◆ **Records shown**:

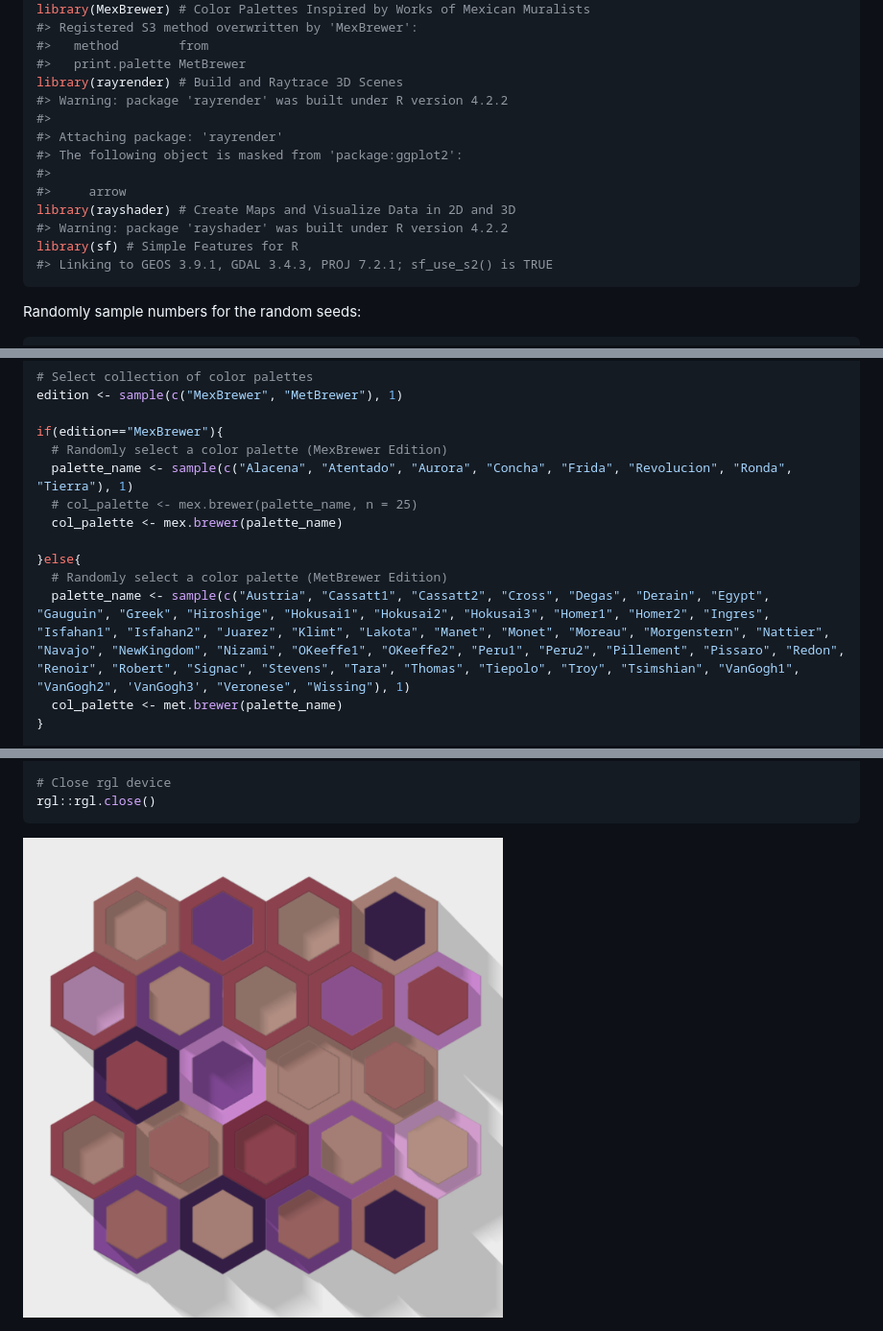
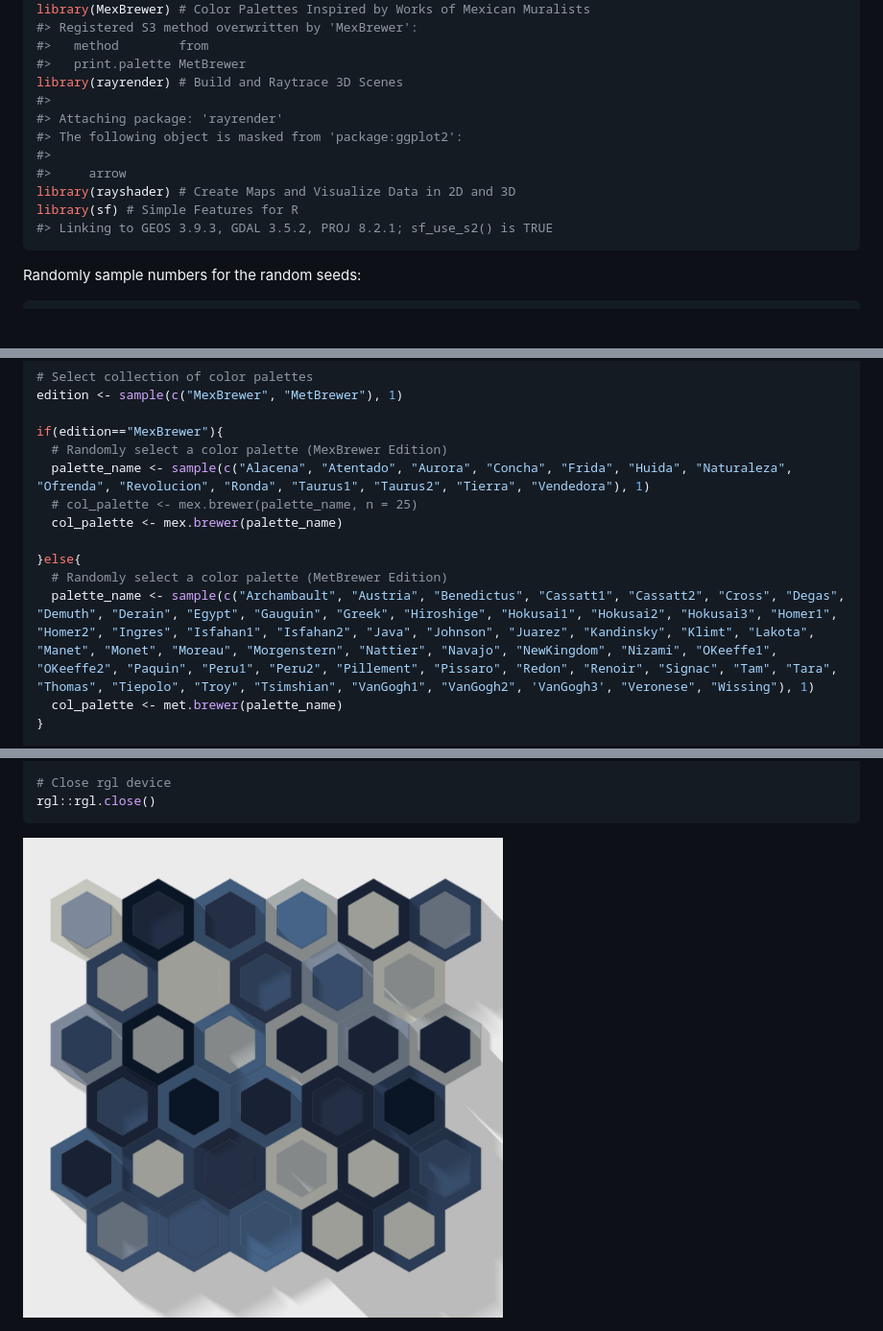
Before and after one commit to paezha/cubicles, a Markdown page: README.md, 3 parts joined by grey strips. Shown: that part at 96% size. Rendered like a GitHub page; pictures changed too: outputs/hexicles-541737-38050.png (added); blank space fills up the shorter version.

Commit message:
commit to move from windows

````diff
--- a/README.md
+++ b/README.md
@@ -55,16 +55,14 @@ library(MexBrewer) # Color Palettes Inspired by Works of Mexican Muralists
 #>   method        from
 #>   print.palette MetBrewer
 library(rayrender) # Build and Raytrace 3D Scenes
-#> Warning: package 'rayrender' was built under R version 4.2.2
 #>
 #> Attaching package: 'rayrender'
 #> The following object is masked from 'package:ggplot2':
 #>
 #>     arrow
 library(rayshader) # Create Maps and Visualize Data in 2D and 3D
-#> Warning: package 'rayshader' was built under R version 4.2.2
 library(sf) # Simple Features for R
-#> Linking to GEOS 3.9.1, GDAL 3.4.3, PROJ 7.2.1; sf_use_s2() is TRUE
+#> Linking to GEOS 3.9.3, GDAL 3.5.2, PROJ 8.2.1; sf_use_s2() is TRUE
 ```
 
 Randomly sample numbers for the random seeds:
@@ -176,13 +174,13 @@ edition <- sample(c("MexBrewer", "MetBrewer"), 1)
 
 if(edition=="MexBrewer"){
   # Randomly select a color palette (MexBrewer Edition)
-  palette_name <- sample(c("Alacena", "Atentado", "Aurora", "Concha", "Frida", "Revolucion", "Ronda", "Tierra"), 1)
+  palette_name <- sample(c("Alacena", "Atentado", "Aurora", "Concha", "Frida", "Huida", "Naturaleza", "Ofrenda", "Revolucion", "Ronda", "Taurus1", "Taurus2", "Tierra", "Vendedora"), 1)
   # col_palette <- mex.brewer(palette_name, n = 25)
   col_palette <- mex.brewer(palette_name)
 
 }else{
   # Randomly select a color palette (MetBrewer Edition)
-  palette_name <- sample(c("Austria", "Cassatt1", "Cassatt2", "Cross", "Degas", "Derain", "Egypt", "Gauguin", "Greek", "Hiroshige", "Hokusai1", "Hokusai2", "Hokusai3", "Homer1", "Homer2", "Ingres", "Isfahan1", "Isfahan2", "Juarez", "Klimt", "Lakota", "Manet", "Monet", "Moreau", "Morgenstern", "Nattier", "Navajo", "NewKingdom", "Nizami", "OKeeffe1", "OKeeffe2", "Peru1", "Peru2", "Pillement", "Pissaro", "Redon", "Renoir", "Robert", "Signac", "Stevens", "Tara", "Thomas", "Tiepolo", "Troy", "Tsimshian", "VanGogh1", "VanGogh2", 'VanGogh3', "Veronese", "Wissing"), 1)
+  palette_name <- sample(c("Archambault", "Austria", "Benedictus", "Cassatt1", "Cassatt2", "Cross", "Degas", "Demuth", "Derain", "Egypt", "Gauguin", "Greek", "Hiroshige", "Hokusai1", "Hokusai2", "Hokusai3", "Homer1", "Homer2", "Ingres", "Isfahan1", "Isfahan2", "Java", "Johnson", "Juarez", "Kandinsky", "Klimt", "Lakota", "Manet", "Monet", "Moreau", "Morgenstern", "Nattier", "Navajo", "NewKingdom", "Nizami", "OKeeffe1", "OKeeffe2", "Paquin", "Peru1", "Peru2", "Pillement", "Pissaro", "Redon", "Renoir", "Signac", "Tam", "Tara", "Thomas", "Tiepolo", "Troy", "Tsimshian", "VanGogh1", "VanGogh2", 'VanGogh3', "Veronese", "Wissing"), 1)
   col_palette <- met.brewer(palette_name)
 }
 
@@ -219,4 +217,4 @@ rgl::snapshot3d(glue("outputs/hexicles-{seed_1}-{seed_2}.png"),
 rgl::rgl.close()
 ```
 
-<img src="outputs/hexicles-33538-217703.png" width="500px" />
+<img src="outputs/hexicles-541737-38050.png" width="500px" />
````
Also changed, not shown: 1 other file.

◆ **Work required**:
Determine how many lines in the listing above contain "sample", giving the number and no other words.

◆ **Written response**:
6